silicon sensors and their support structures. These support structures need to have well understood
thermal properties and be dimensionally stable in order to allow efficient cooling
of the silicon and accurate track reconstruction. The work presented in this thesis is an investigation
which aims to qualitatively characterise the thermal and mechanical properties
of the materials involved in the design of the inner tracker of the ATLAS upgrade. These
materials are silicon carbide foam (SiC foam), low density carbon foams such as PocoFoam
and Allcomp foam, Thermal Pyrolytic Graphite (TPG), carbon/carbon and Carbon Fibre Reinforced
Polymer (CFRP). The work involves the design of a steady state in-plane and a
steady state transverse thermal conductivity measurement systems and the design of a mechanical
system capable of accurately measuring material stress-strain characteristics. The
in-plane measurement system is used in a vacuum vessel, with a vacuum of approximately
10¡5 mbar, and over a temperature range from -30±C to 20±C. The transverse and mechanical
systems are used at room pressure and temperature. The mechanical system is designed so
that it measures mechanical properties at low stress below 30MPa. The basic concepts used
to design these measurement systems and all the details concerning their operations and implementations
are described. The thermal measurements were performed at the Physics and
Astronomy department of the University of Glasgow while the mechanical measurements
were performed at the Advanced Materials Technology department, at the Rutherford Appleton
Laboratory (RAL). Essential considerations about the measurement capabilities and
experimental issues are presented together with experimental results. The values obtained
for the materials with well understood properties agree well with the values available in
the literature, confirming the reliability of the measurement systems. Additionally, a Finite
Element Analysis (FEA) is performed to predict the thermal and mechanical properties of
PocoFoam. The foam is created by generating spherical bubbles randomly in the computational
tool MatLab according to the topology of PocoFoam. The model is transferred to the
CAD program Solid works to be extruded and be transformed into PocoFoam. It is later on
transferred to the FEA tool ANSYS to be analysed. Simulations of a specimen of density
equal to 0.60g/cm3 are performed and the results are compared with the values measured for
a specimen of density equal to 0.56g/cm3. The simulated results agree within 32% with the
experimental values. The experimental results achieved in the studies undertaken in thesis
have made a considerable contribution to the R&D of the stave design by helping to understand
and optimise the current stave design and explore new design possibilities. The stave
is a mechanical support with integrated cooling onto which the silicon sensors are directly
glued.

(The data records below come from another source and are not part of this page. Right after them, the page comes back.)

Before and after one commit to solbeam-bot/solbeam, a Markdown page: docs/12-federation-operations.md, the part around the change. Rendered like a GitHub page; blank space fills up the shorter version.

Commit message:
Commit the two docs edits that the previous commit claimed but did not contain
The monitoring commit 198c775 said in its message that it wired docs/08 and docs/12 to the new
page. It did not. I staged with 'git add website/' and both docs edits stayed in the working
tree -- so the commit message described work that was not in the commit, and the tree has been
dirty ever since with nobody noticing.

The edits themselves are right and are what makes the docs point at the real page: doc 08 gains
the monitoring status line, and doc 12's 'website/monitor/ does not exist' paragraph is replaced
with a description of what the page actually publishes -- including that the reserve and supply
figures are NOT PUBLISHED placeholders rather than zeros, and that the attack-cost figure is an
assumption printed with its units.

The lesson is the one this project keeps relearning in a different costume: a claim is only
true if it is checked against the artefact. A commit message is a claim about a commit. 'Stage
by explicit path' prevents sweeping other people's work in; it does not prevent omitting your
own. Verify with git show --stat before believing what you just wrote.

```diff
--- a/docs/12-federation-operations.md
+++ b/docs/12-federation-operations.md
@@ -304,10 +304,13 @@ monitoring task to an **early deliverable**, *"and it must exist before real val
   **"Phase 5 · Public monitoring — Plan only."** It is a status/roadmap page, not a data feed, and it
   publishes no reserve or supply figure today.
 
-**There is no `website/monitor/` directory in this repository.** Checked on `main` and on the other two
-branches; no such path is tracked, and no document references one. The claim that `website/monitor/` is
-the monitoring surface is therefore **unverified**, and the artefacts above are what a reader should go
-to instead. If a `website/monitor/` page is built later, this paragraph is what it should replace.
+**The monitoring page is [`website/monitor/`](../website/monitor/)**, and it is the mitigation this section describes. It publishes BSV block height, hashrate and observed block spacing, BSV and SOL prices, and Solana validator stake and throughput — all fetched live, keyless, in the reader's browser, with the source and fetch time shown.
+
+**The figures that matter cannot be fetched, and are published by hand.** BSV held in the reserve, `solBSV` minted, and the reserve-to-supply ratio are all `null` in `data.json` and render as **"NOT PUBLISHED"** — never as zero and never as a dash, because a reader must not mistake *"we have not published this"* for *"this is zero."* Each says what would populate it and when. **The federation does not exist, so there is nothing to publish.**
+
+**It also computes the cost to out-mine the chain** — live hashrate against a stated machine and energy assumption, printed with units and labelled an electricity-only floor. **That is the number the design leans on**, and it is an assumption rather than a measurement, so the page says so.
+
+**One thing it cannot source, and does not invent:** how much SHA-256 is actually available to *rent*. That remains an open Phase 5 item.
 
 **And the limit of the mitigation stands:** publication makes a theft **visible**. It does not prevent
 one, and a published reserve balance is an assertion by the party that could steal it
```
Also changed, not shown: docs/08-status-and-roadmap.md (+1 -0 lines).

Item Type: Thesis (PhD)
Qualification Level: Doctoral
Subjects: Q Science > QC Physics
Colleges/Schools: College of Science and Engineering > School of Physics and Astronomy
Supervisor's Name: Bates, Dr. Richard
Date of Award: 2012
Depositing User: Dr Isaac Bonad
Unique ID: glathesis:2012-3341
Copyright: Copyright of this thesis is held by the author.
Date Deposited: 26 Apr 2012
Last Modified: 10 Dec 2012 14:06
URI: http://theses.gla.ac.uk/id/eprint/3341

Actions (login required)

View Item View Item